[[ Data for review, beginning ]]
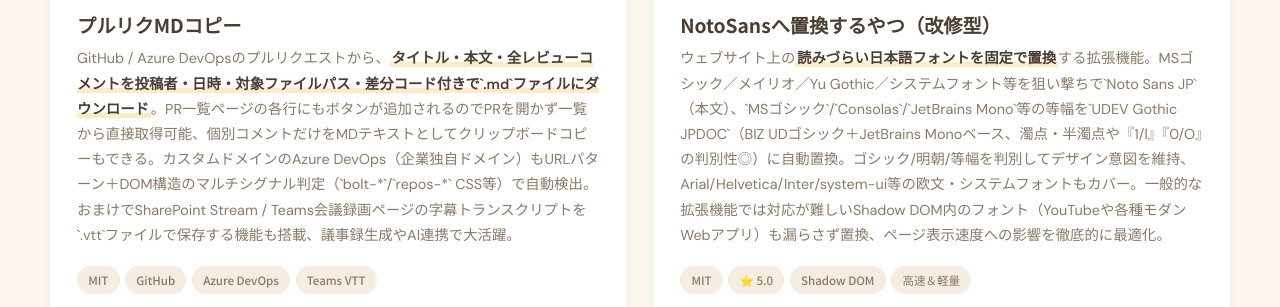
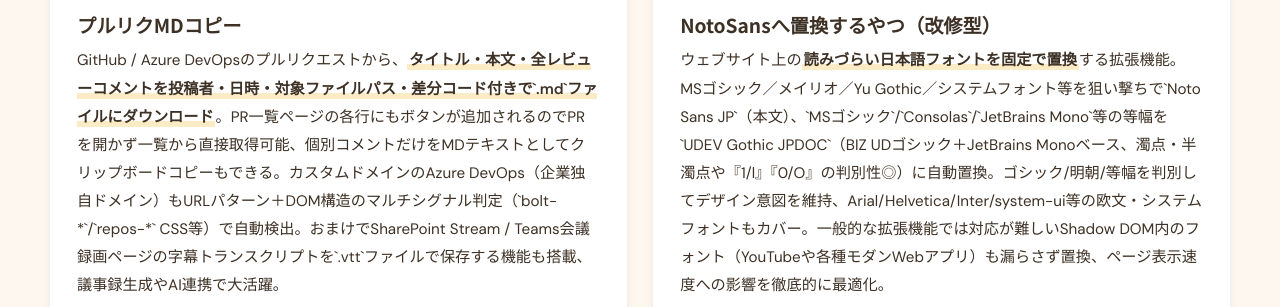
Before and after one commit to 1llum1n4t1s/1llum1n4t1s.github.io, a plain HTML site: page index.html in a window 1280 px wide. Shown: the part 1131-1438 px from the top of the page. Drawn offline with Linux system fonts and the light colour scheme.

Commit message:
a11y: カード説明文の可読性を大幅改善（コントラスト WCAG AAA 達成）
- .card-desc の色を --fg-muted → --fg に変更
  ダークモード: 3.8:1 → 9.07:1（AAA）
  ライトモード: 4.4:1 → 12.75:1（AAA）
- .card-desc のフォントサイズ 0.9rem → 0.95rem、line-height 1.75 → 1.85
- :root の --fg / --fg-muted を全体的にコントラスト強化
  ライト: --fg #4a3d32 → #3d3024、--fg-muted #8a7a68 → #6b5e4f
  ダーク: --fg #abb2bf → #dcdfe4、--fg-muted #7d8590 → #a6adb8
- .tag は --fg-muted → --fg + opacity:0.85 で主張を控えつつ読める水準に
  font-size 0.72rem → 0.75rem、padding も微調整

```diff
--- a/index.html
+++ b/index.html
@@ -163,8 +163,8 @@
 
       --bg: #fdf7ef;
       --bg-soft: #f5ede0;
-      --fg: #4a3d32;
-      --fg-muted: #8a7a68;
+      --fg: #3d3024;
+      --fg-muted: #6b5e4f;
       --card: #ffffff;
       --border: rgba(74, 61, 50, 0.08);
       --border-strong: rgba(74, 61, 50, 0.14);
@@ -195,8 +195,8 @@
         /* OneDark inspired */
         --bg: #282c34;
         --bg-soft: #21252b;
-        --fg: #abb2bf;
-        --fg-muted: #7d8590;
+        --fg: #dcdfe4;
+        --fg-muted: #a6adb8;
         --card: #313640;
         --border: rgba(171, 178, 191, 0.10);
         --border-strong: rgba(171, 178, 191, 0.20);
@@ -464,11 +464,11 @@
     }
 
     .card-desc {
-      font-size: 0.9rem;
-      line-height: 1.75;
+      font-size: 0.95rem;
+      line-height: 1.85;
       margin-bottom: 1.15rem;
       font-weight: 400;
-      color: var(--fg-muted);
+      color: var(--fg);
     }
 
     .card-desc strong {
@@ -487,12 +487,13 @@
 
     .tag {
       font-family: 'Noto Sans JP', sans-serif;
-      font-size: 0.72rem;
+      font-size: 0.75rem;
       font-weight: 500;
-      padding: 0.2rem 0.7rem;
+      padding: 0.25rem 0.75rem;
       background: var(--bg-soft);
-      color: var(--fg-muted);
+      color: var(--fg);
       border-radius: var(--radius-pill);
+      opacity: 0.85;
     }
 
     .card-link {
```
[[ Data for review, end ]]
Repeat the records word for word. Any picture in them should be left out.

Before and after one commit to 1llum1n4t1s/1llum1n4t1s.github.io, a plain HTML site: page index.html in a window 1280 px wide. Shown: the part 1131-1438 px from the top of the page. Drawn offline with Linux system fonts and the light colour scheme.

Commit message:
a11y: カード説明文の可読性を大幅改善（コントラスト WCAG AAA 達成）
- .card-desc の色を --fg-muted → --fg に変更
  ダークモード: 3.8:1 → 9.07:1（AAA）
  ライトモード: 4.4:1 → 12.75:1（AAA）
- .card-desc のフォントサイズ 0.9rem → 0.95rem、line-height 1.75 → 1.85
- :root の --fg / --fg-muted を全体的にコントラスト強化
  ライト: --fg #4a3d32 → #3d3024、--fg-muted #8a7a68 → #6b5e4f
  ダーク: --fg #abb2bf → #dcdfe4、--fg-muted #7d8590 → #a6adb8
- .tag は --fg-muted → --fg + opacity:0.85 で主張を控えつつ読める水準に
  font-size 0.72rem → 0.75rem、padding も微調整

```diff
--- a/index.html
+++ b/index.html
@@ -163,8 +163,8 @@
 
       --bg: #fdf7ef;
       --bg-soft: #f5ede0;
-      --fg: #4a3d32;
-      --fg-muted: #8a7a68;
+      --fg: #3d3024;
+      --fg-muted: #6b5e4f;
       --card: #ffffff;
       --border: rgba(74, 61, 50, 0.08);
       --border-strong: rgba(74, 61, 50, 0.14);
@@ -195,8 +195,8 @@
         /* OneDark inspired */
         --bg: #282c34;
         --bg-soft: #21252b;
-        --fg: #abb2bf;
-        --fg-muted: #7d8590;
+        --fg: #dcdfe4;
+        --fg-muted: #a6adb8;
         --card: #313640;
         --border: rgba(171, 178, 191, 0.10);
         --border-strong: rgba(171, 178, 191, 0.20);
@@ -464,11 +464,11 @@
     }
 
     .card-desc {
-      font-size: 0.9rem;
-      line-height: 1.75;
+      font-size: 0.95rem;
+      line-height: 1.85;
       margin-bottom: 1.15rem;
       font-weight: 400;
-      color: var(--fg-muted);
+      color: var(--fg);
     }
 
     .card-desc strong {
@@ -487,12 +487,13 @@
 
     .tag {
       font-family: 'Noto Sans JP', sans-serif;
-      font-size: 0.72rem;
+      font-size: 0.75rem;
       font-weight: 500;
-      padding: 0.2rem 0.7rem;
+      padding: 0.25rem 0.75rem;
       background: var(--bg-soft);
-      color: var(--fg-muted);
+      color: var(--fg);
       border-radius: var(--radius-pill);
+      opacity: 0.85;
     }
 
     .card-link {
```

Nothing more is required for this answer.